30 Years of standing in a museum in Chicago apparently did no harm to the car but it needed quite a bit of “light” recommissioning and still does. After six months of sorting out the basics; ignition, clutch, brakes etc we were ready for a test run beyond the end of the road. Remarkably the Westinghouse servo system needed no work on it at all. A massive cylinder with leather sealed piston inside soon eased itself into action and now the car – as heavy as a Normale- will stop a lot more quickly than a Normale..
Here you see the car at Brooklands museum (Weybridge) on its very first run out . Your £10 admission allows you prowl around everything in the museum including the aircraft you see in the background. It is an additional £5 (or so) for a proper tour of the interior of Concorde
[attachment=1:3nb10dn8]2014 Brooklands 18th May First serious run out2.JPG[/attachment:3nb10dn8]

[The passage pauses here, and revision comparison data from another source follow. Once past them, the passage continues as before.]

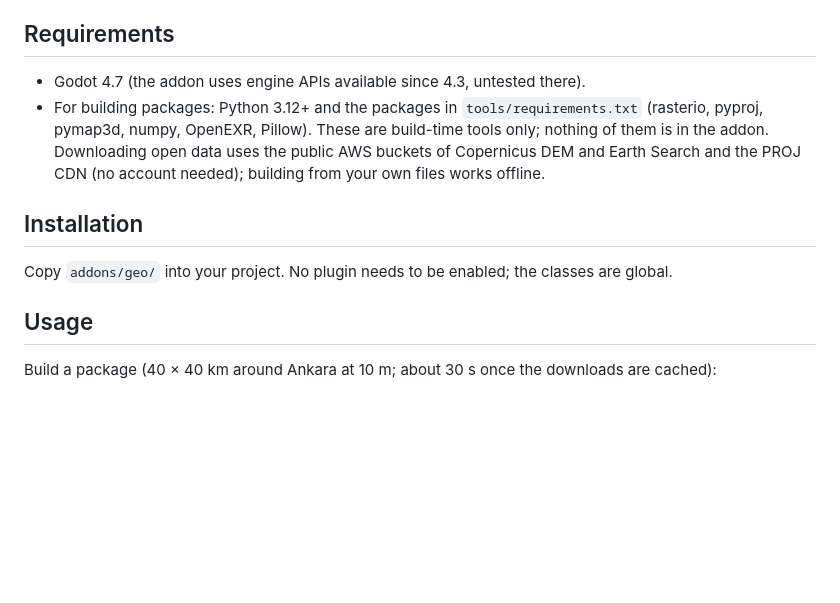
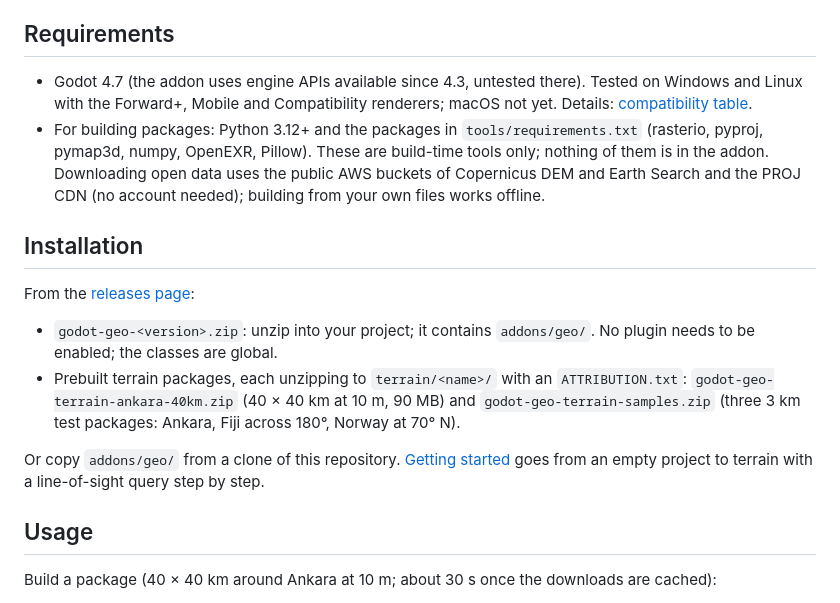
Before and after one commit to godot-sac/godot-geo, a Markdown page: README.md, the part around one of its changes. Drawn GitHub-style; blank space fills up the shorter version.

```diff
--- a/README.md
+++ b/README.md
@@ -40,14 +40,23 @@ rights reserved.</sub>
   entities on the terrain.
 
 ## Requirements
-- Godot 4.7 (the addon uses engine APIs available since 4.3, untested there).
+- Godot 4.7 (the addon uses engine APIs available since 4.3, untested there). Tested on Windows and Linux with the
+  Forward+, Mobile and Compatibility renderers; macOS not yet. Details: [compatibility table](docs/compatibility.md).
 - For building packages: Python 3.12+ and the packages in `tools/requirements.txt` (rasterio, pyproj, pymap3d,
   numpy, OpenEXR, Pillow). These are build-time tools only; nothing of them is in the addon. Downloading open data
   uses the public AWS buckets of Copernicus DEM and Earth Search and the PROJ CDN (no account needed); building from
   your own files works offline.
 
 ## Installation
-Copy `addons/geo/` into your project. No plugin needs to be enabled; the classes are global.
+From the [releases page](https://github.com/OWNER/godot-geo/releases):
+- `godot-geo-<version>.zip`: unzip into your project; it contains `addons/geo/`. No plugin needs to be enabled; the
+  classes are global.
+- Prebuilt terrain packages, each unzipping to `terrain/<name>/` with an `ATTRIBUTION.txt`:
+  `godot-geo-terrain-ankara-40km.zip` (40 × 40 km at 10 m, 90 MB) and `godot-geo-terrain-samples.zip` (three
+  3 km test packages: Ankara, Fiji across 180°, Norway at 70° N).
+
+Or copy `addons/geo/` from a clone of this repository. [Getting started](docs/getting-started.md) goes from an empty
+project to terrain with a line-of-sight query step by step.
 
 ## Usage
 Build a package (40 × 40 km around Ankara at 10 m; about 30 s once the downloads are cached):
```
Also changed, not shown: other parts of README.md (+14 -4 lines), CHANGELOG.md (+10 -0 lines), THIRD_PARTY_NOTICES.md (+7 -1 lines), docs/compatibility.md (added, +36 -0 lines), docs/getting-started.md (added, +221 -0 lines), docs/getting-started/step1.jpg (added), docs/getting-started/step2.jpg (added), docs/media/icon.png (added), docs/media/social-preview.jpg (added), docs/media/visibility.gif (added), 8 other files.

Below the 12/24 with 4 up at the National Rally. Engine is 1539 cc side valve pushing out magnificent 24 hp so – not too quick off the lights…. That number plate is the original hand painted one. It is a Bristol number and despite its age and history, the car has kept its registration plates along with a lot of other small but important details. The “calormeter” on top of the radiator is as rare as hen’s teeth. The brass, nickel plated hub caps are also extremely rare. The handed and labelled (G et D) wheel nuts are impossible to find. The Marchal headlamps with sidelights built in appear at Bonhams occasionally and that Auster screen was a period accessory usually found only on Rolls Royces, Sunbeams etc. . Incidentally, despite sidelights in the headlamps English law of the day required sidelights on the wings hence , “HU” boasts four sidelights. No stop lights mind you. They had not been invented in 1927 ❗ .

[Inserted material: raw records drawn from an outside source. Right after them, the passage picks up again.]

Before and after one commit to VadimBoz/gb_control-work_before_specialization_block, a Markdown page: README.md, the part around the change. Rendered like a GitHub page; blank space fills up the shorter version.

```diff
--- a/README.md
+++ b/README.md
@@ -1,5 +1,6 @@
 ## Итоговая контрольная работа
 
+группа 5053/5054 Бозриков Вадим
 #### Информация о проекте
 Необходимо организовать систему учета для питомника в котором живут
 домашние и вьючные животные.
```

To see some more of Brooklands, these links will give you a flavour…
A recent event to celebrate the closing of Brooklands at the outbreak of war. https://www.dropbox.com/sh/1oylezg0q80yzwv/AAC9OZXgvHKsS9n-Idz1Uk6Za
An earlier event this year to celebrate the Double 12 races. Two races each of 12 hours long were run with a short break between them. That was the time of the big Bentleys charging around the track, dangerously near the top of the banking. https://www.dropbox.com/sh/wm4wnbnykw47b5g/AAAUJqMWToIMYRgt64feNgFoa
Definitely worth a punt on the Euro Millions Lottery 😀
The car looks very nice and ‘speed’ isn’t everything, it’s the driving ‘experience’ that’s important.
BTW I ended up as a forum Admin and like you, seemed to get the job by default 😆